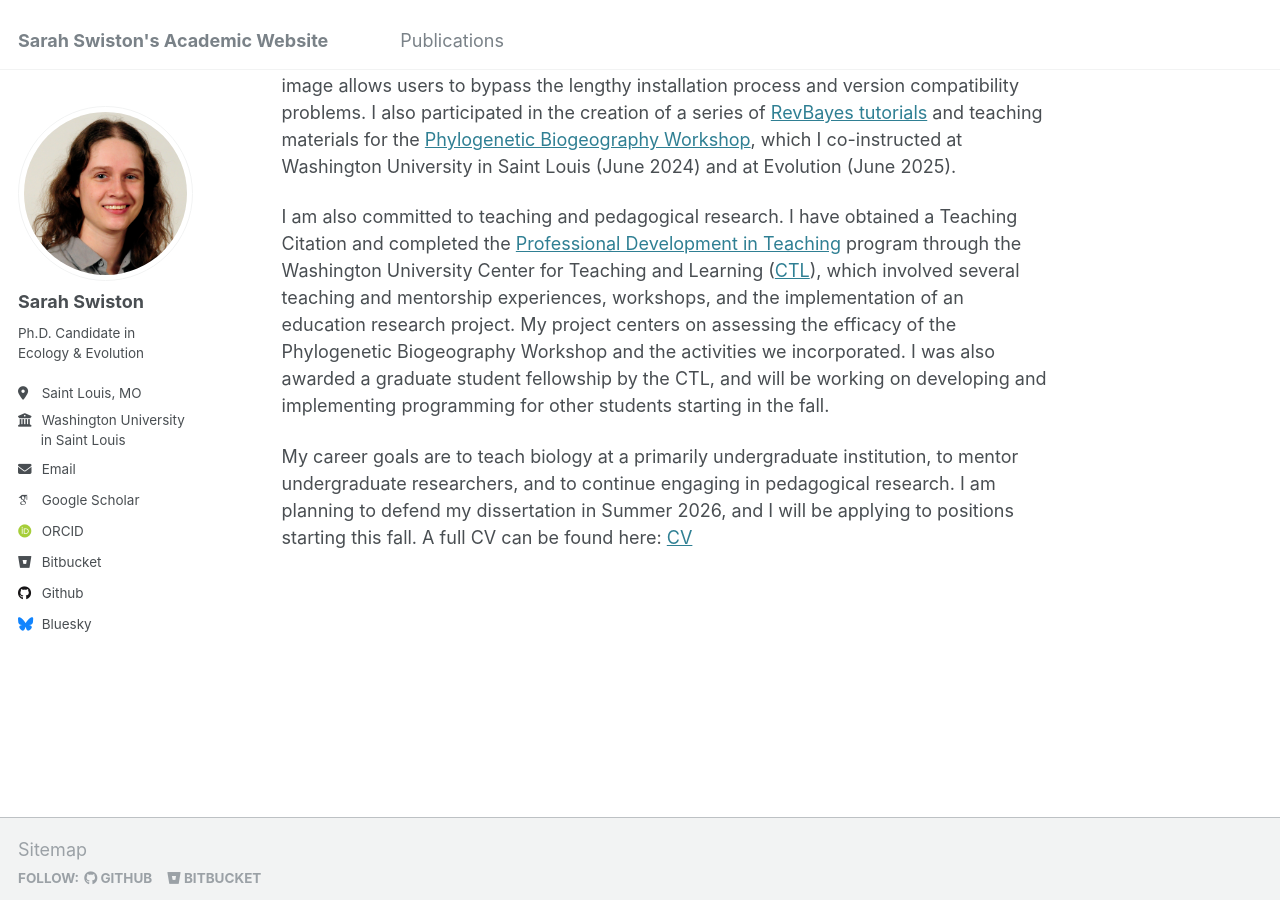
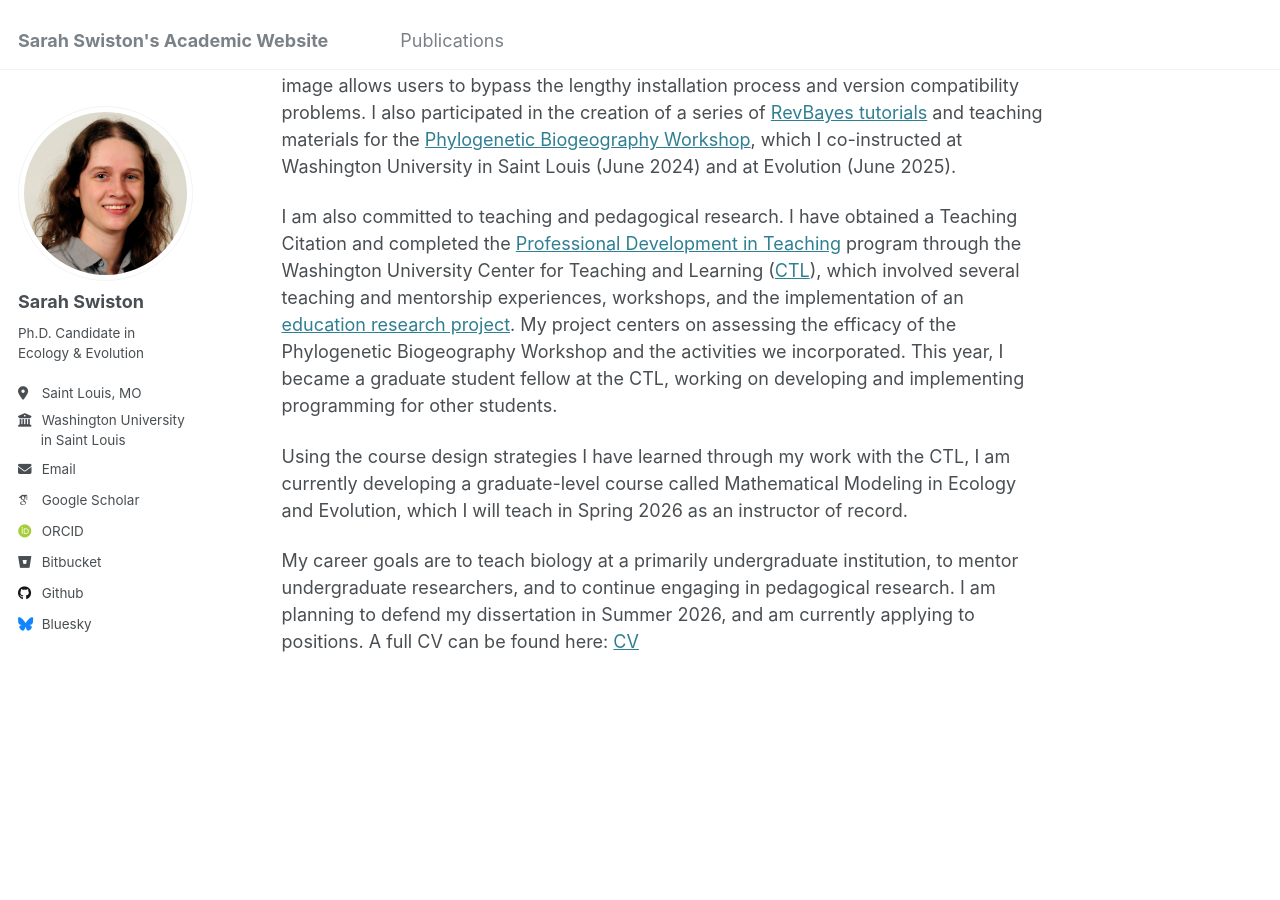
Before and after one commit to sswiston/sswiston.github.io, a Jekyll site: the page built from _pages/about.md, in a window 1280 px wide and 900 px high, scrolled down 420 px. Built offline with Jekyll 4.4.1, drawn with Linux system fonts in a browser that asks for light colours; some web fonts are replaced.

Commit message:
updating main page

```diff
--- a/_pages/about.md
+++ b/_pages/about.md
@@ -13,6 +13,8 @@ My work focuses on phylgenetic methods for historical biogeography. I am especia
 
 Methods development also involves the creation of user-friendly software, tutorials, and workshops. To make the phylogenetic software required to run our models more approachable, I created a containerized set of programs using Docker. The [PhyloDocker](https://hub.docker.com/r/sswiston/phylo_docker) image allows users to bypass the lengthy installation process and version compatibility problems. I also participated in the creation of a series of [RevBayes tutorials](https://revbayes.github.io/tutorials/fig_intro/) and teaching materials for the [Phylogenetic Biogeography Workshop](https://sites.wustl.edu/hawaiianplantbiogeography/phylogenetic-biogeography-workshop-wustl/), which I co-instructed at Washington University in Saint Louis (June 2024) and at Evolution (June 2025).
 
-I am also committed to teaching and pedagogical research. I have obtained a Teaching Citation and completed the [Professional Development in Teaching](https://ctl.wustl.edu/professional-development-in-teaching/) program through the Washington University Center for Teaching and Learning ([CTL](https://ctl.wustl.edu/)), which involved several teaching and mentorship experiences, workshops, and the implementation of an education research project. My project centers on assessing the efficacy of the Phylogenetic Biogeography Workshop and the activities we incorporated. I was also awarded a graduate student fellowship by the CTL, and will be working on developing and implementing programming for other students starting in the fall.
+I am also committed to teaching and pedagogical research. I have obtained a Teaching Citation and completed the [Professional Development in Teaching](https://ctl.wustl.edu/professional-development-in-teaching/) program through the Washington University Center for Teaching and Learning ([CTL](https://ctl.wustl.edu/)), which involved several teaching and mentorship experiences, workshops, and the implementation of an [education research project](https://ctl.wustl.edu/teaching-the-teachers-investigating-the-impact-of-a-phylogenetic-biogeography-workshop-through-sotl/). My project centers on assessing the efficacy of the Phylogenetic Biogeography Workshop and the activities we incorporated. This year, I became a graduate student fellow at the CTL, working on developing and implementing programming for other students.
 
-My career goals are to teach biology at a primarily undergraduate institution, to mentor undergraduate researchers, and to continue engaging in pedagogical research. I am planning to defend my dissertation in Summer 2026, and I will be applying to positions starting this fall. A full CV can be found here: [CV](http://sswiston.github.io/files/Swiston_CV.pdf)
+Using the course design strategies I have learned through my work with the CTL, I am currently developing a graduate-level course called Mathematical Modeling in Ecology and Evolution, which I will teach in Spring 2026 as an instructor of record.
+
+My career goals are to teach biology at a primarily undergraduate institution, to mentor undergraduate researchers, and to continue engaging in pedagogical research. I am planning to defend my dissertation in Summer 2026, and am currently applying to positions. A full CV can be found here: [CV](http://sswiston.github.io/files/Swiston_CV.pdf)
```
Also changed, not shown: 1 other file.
-.-.-
Repeat the whole listing above word for word, but keep any picture out of it.

▸ The answer:
Before and after one commit to sswiston/sswiston.github.io, a Jekyll site: the page built from _pages/about.md, in a window 1280 px wide and 900 px high, scrolled down 420 px. Built offline with Jekyll 4.4.1, drawn with Linux system fonts in a browser that asks for light colours; some web fonts are replaced.

Commit message:
updating main page

```diff
--- a/_pages/about.md
+++ b/_pages/about.md
@@ -13,6 +13,8 @@ My work focuses on phylgenetic methods for historical biogeography. I am especia
 
 Methods development also involves the creation of user-friendly software, tutorials, and workshops. To make the phylogenetic software required to run our models more approachable, I created a containerized set of programs using Docker. The [PhyloDocker](https://hub.docker.com/r/sswiston/phylo_docker) image allows users to bypass the lengthy installation process and version compatibility problems. I also participated in the creation of a series of [RevBayes tutorials](https://revbayes.github.io/tutorials/fig_intro/) and teaching materials for the [Phylogenetic Biogeography Workshop](https://sites.wustl.edu/hawaiianplantbiogeography/phylogenetic-biogeography-workshop-wustl/), which I co-instructed at Washington University in Saint Louis (June 2024) and at Evolution (June 2025).
 
-I am also committed to teaching and pedagogical research. I have obtained a Teaching Citation and completed the [Professional Development in Teaching](https://ctl.wustl.edu/professional-development-in-teaching/) program through the Washington University Center for Teaching and Learning ([CTL](https://ctl.wustl.edu/)), which involved several teaching and mentorship experiences, workshops, and the implementation of an education research project. My project centers on assessing the efficacy of the Phylogenetic Biogeography Workshop and the activities we incorporated. I was also awarded a graduate student fellowship by the CTL, and will be working on developing and implementing programming for other students starting in the fall.
+I am also committed to teaching and pedagogical research. I have obtained a Teaching Citation and completed the [Professional Development in Teaching](https://ctl.wustl.edu/professional-development-in-teaching/) program through the Washington University Center for Teaching and Learning ([CTL](https://ctl.wustl.edu/)), which involved several teaching and mentorship experiences, workshops, and the implementation of an [education research project](https://ctl.wustl.edu/teaching-the-teachers-investigating-the-impact-of-a-phylogenetic-biogeography-workshop-through-sotl/). My project centers on assessing the efficacy of the Phylogenetic Biogeography Workshop and the activities we incorporated. This year, I became a graduate student fellow at the CTL, working on developing and implementing programming for other students.
 
-My career goals are to teach biology at a primarily undergraduate institution, to mentor undergraduate researchers, and to continue engaging in pedagogical research. I am planning to defend my dissertation in Summer 2026, and I will be applying to positions starting this fall. A full CV can be found here: [CV](http://sswiston.github.io/files/Swiston_CV.pdf)
+Using the course design strategies I have learned through my work with the CTL, I am currently developing a graduate-level course called Mathematical Modeling in Ecology and Evolution, which I will teach in Spring 2026 as an instructor of record.
+
+My career goals are to teach biology at a primarily undergraduate institution, to mentor undergraduate researchers, and to continue engaging in pedagogical research. I am planning to defend my dissertation in Summer 2026, and am currently applying to positions. A full CV can be found here: [CV](http://sswiston.github.io/files/Swiston_CV.pdf)
```
Also changed, not shown: 1 other file.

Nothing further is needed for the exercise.